Journal of Geophysical Research: Space Physics

Comparison of models and measurements at Millstone Hill during the January 24–26, 1993, minor storm interval


  • M. J. Buonsanto,

  • M. Codrescu,

  • B. A. Emery,

  • C. G. Fesen,

  • T. J. Fuller-Rowell,

  • D. J. Melendez-Alvira,

  • D. P. Sipler

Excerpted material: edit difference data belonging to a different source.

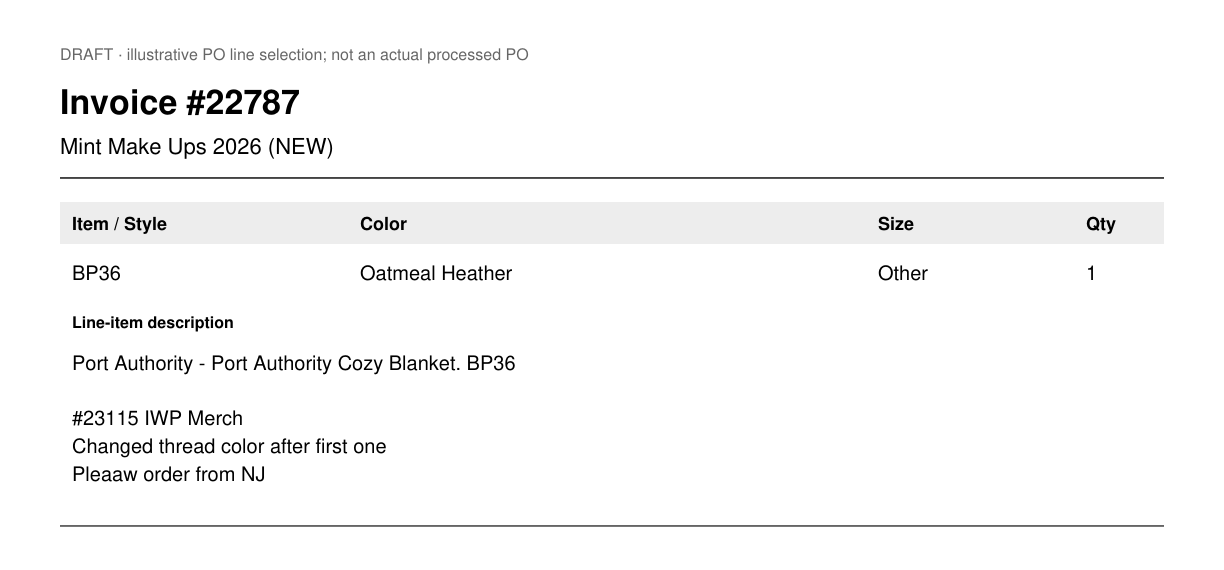
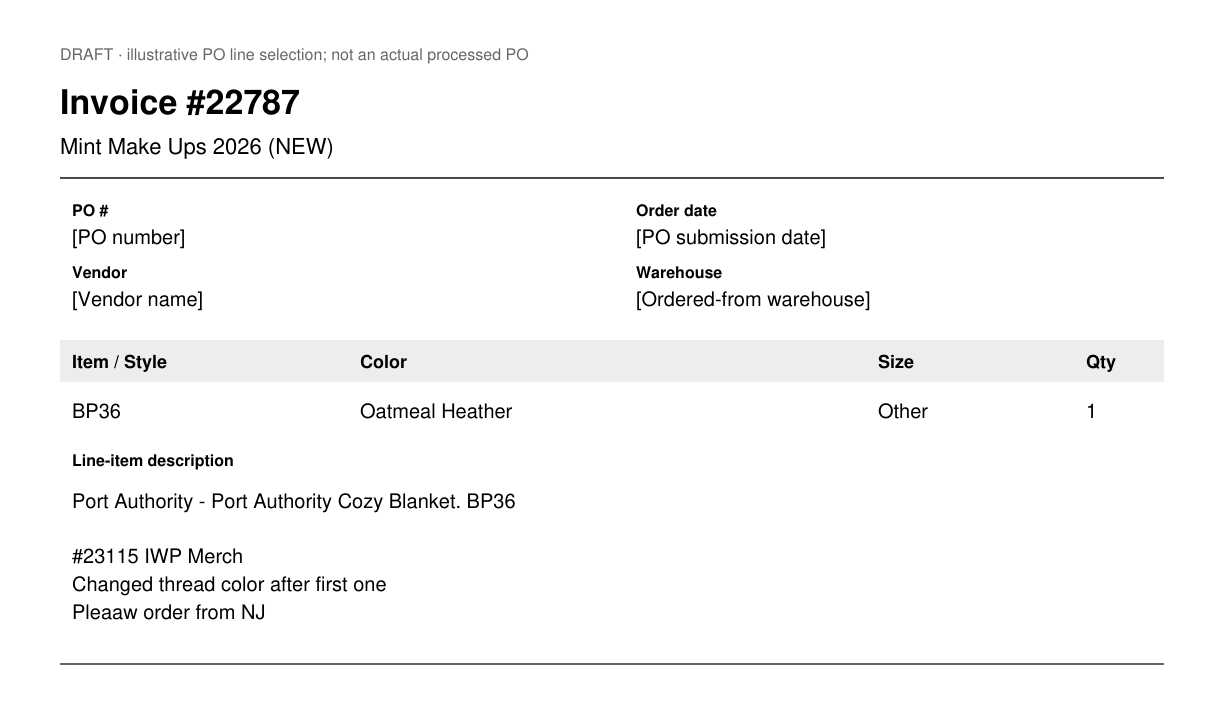
Update agent metadata and export drafting assets
Replit-Commit-Author: Agent

diff --git a/exports/build-replacement-slip-draft.py b/exports/build-replacement-slip-draft.py
@@ -9,18 +9,28 @@ page.insert_text((left, 57), "Invoice #22787", fontsize=17, fontname="hebo")
 page.insert_text((left, 77), "Mint Make Ups 2026 (NEW)", fontsize=11)
 page.draw_line((left, 89), (right, 89), width=.7)
 
-page.draw_rect(pdf.Rect(left, 101, right, 122), color=None, fill=(.93,.93,.93))
-for x, label in [(36,"Item / Style"),(180,"Color"),(439,"Size"),(543,"Qty")]:
-    page.insert_text((x,115),label,fontsize=9,fontname="hebo")
-for x, text in [(36,"BP36"),(180,"Oatmeal Heather"),(439,"Other"),(543,"1")]:
-    page.insert_text((x,140),text,fontsize=10)
+for x, y, label, value in [
+    (36, 108, "PO #", "[PO number]"),
+    (318, 108, "Order date", "[PO submission date]"),
+    (36, 139, "Vendor", "[Vendor name]"),
+    (318, 139, "Warehouse", "[Ordered-from warehouse]"),
+]:
+    page.insert_text((x, y), label, fontsize=8, fontname="hebo")
+    page.insert_text((x, y + 14), value, fontsize=10)
 
-page.insert_text((36,164),"Line-item description",fontsize=8,fontname="hebo")
+page.draw_rect(pdf.Rect(left, 170, right, 191), color=None, fill=(.93,.93,.93))
+for x, label in [(36,"Item / Style"),(180,"Color"),(439,"Size"),(543,"Qty")]:
+    page.insert_text((x,184),label,fontsize=9,fontname="hebo")
+for x, text in [(36,"BP36"),(180,"Oatmeal Heather"),(439,"Other"),(543,"1")]:
+    page.insert_text((x,209),text,fontsize=10)
+
+page.insert_text((36,233),"Line-item description",fontsize=8,fontname="hebo")
 description = ("Port Authority - Port Authority Cozy Blanket. BP36\n\n"
                "#23115 IWP Merch\n"
                "Changed thread color after first one\n"
                "Pleaaw order from NJ")
-page.insert_textbox(pdf.Rect(36,174,576,260),description,fontsize=10,lineheight=1.3)
-page.draw_line((left,263),(right,263),width=.6)
+remaining = page.insert_textbox(pdf.Rect(36,243,576,329),description,fontsize=10,lineheight=1.3)
+assert remaining >= 0, "Description does not fit in the draft"
+page.draw_line((left,332),(right,332),width=.6)
 doc.save("exports/invoice-22787-po-slip-draft.pdf")
-page.get_pixmap(matrix=pdf.Matrix(2,2),clip=pdf.Rect(0,0,612,285)).save("exports/invoice-22787-po-slip-draft.png")
+page.get_pixmap(matrix=pdf.Matrix(2,2),clip=pdf.Rect(0,0,612,354)).save("exports/invoice-22787-po-slip-draft.png")

diff --git a/.agents/memory/auto-print-reprint-policy.md b/.agents/memory/auto-print-reprint-policy.md
@@ -55,6 +55,10 @@ updates, delete existing attachments, or suppress a shared PO's customer work.
 The user requested a draft of a replacement slip for 22787 containing only
 invoice number, nickname, and the line details belonging to the PO being
 processed. Full line descriptions carry pertinent replacement/fix instructions.
+They approved the general draft appearance and additionally require PO number,
+order date, vendor, and ordered-from warehouse. Use verified PO submission data;
+do not infer an actual fulfillment warehouse from free-text ordering instructions.
+If a PO uses multiple warehouses, retain the warehouse association per line.
 The draft is not approval to activate slip printing; the full-workorder skip
 remains in force.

Results from four first-principle models are compared with Millstone Hill incoherent scatter radar and Fabry-Perot interferometer measurements taken during January 24–26, 1993, a period which included a minor geomagnetic storm. The models used in this study are the thermosphere ionosphere electrodynamics general circulation model (TIEGCM) with and without forcings from the assimilative mapping of ionospheric electrodynamics (AMIE) technique, the coupled thermosphere ionosphere model (CTIM), and the field line interhemispheric plasma (FLIP) model. The present study is the first time the AMIE inputs have been used in the TIEGCM model. TIEGCM and CTIM both underestimate the neutral temperature because of an underestimation of the Joule heating rate. An increase in the high latitude Joule heating would modify the thermospheric circulation. This could result in increases in N2 and O2 density above Millstone Hill, which would decrease the AMIE TIEGCM peak electron density (NmF2) to agree better with the observations, but would result in poorer agreement between CTIM and the data. The FLIP model NmF2 is a little low compared to the data, perhaps because of an inadequacy of the mass spectrometer incoherent scatter (MSIS) 86 model composition or the H+ flux in the model. Good agreement is obtained between atomic oxygen density [O] given by MSIS and [O] obtained from the radar data using a heat balance equation, provided an O+–O collision frequency factor of 1.3 is used. While the TIEGCM underestimates the electron and ion temperatures, the FLIP model reproduces major features of the data, apart from a large nighttime enhancement in Te. During the minor storm interval the observed neutral winds show alternating equatorward surges and abatements apparently due to passage of traveling atmospheric disturbances (TADs) seen in the model results. These are associated with a late evening increase observed in NmF2 accompanied by a large increase in F2 peak height (hmF2). These perturbations in NmF2 and hmF2 are not reproduced by the TIEGCM or CTIM. The NmF2 increase may be due to a decrease in O+ recombination rate caused by the higher hmF2, combined with compressional effects of a TAD and an enhanced downward flux of O+ ions.